Serum tumor markers predict cancer-related venous thromboembolism in gastric cancer

Yan Yang, Yang Yang, Jie Shen, Jie Xia, Lixia Yu, Hanqing Qian, Jia Wei, Juan Du, Baorui Liu


Background: To investigate the relationship between the preoperative level of serum tumor markers and cancer-related venous thromboembolism (CVT) in patients with gastric cancer.
Methods: A total of 1,005 patients with gastric cancer who underwent curative resection were finally enrolled in this study. Serum tumor markers including carcinoembryonic antigen (CEA), cancer antigen (CA)19-9, CA242, CA72-4, CA125 were tested within 1 week before curative surgery. Measurement data between groups were compared with t-test. The sensitivity (SEN), specificity (SPN), positive predictive values (PPV), and negative predictive values (NPV) of five biomarkers and the combination group were calculated, respectively. The odds ratios (ORs) were calculated via both univariate and multivariate logistic regression models.
Results: CVT was found in 540 (53.73%) patients. The increase of each cancer marker is remarkably related with CVT. The more abnormal serum tumor markers come out, the high the risk of positive CVT can be. The possibility of positive CVT would be 2.9 times as much as a normal patient as any of the tumor markers increases. With the increase of any 4 of the tumor markers can make the risk 16.4 times.

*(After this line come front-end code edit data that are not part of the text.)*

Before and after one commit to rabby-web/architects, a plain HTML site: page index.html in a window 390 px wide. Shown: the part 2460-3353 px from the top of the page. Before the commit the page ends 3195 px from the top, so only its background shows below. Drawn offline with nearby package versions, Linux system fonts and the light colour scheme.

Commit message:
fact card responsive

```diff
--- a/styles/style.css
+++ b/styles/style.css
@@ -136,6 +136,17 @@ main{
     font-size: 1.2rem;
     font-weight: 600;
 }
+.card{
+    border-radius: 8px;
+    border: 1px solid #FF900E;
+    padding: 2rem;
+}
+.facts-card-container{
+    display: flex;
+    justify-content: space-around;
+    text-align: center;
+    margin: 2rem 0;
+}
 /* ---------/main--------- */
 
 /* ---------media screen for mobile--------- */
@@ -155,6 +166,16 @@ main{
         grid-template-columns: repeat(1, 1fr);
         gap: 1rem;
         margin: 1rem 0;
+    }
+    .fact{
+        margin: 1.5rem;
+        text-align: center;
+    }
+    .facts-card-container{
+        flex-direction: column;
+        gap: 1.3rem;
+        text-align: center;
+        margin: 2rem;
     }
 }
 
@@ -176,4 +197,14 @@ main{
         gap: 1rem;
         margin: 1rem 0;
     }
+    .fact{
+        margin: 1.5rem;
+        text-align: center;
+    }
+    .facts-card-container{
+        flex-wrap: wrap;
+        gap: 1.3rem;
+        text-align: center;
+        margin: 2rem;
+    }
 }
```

Conclusions: The status of postoperative CVT can be predicted from preoperative serum tumor markers. For those patients with a high risk of positive CVT, more aggressive treatment should be arranged.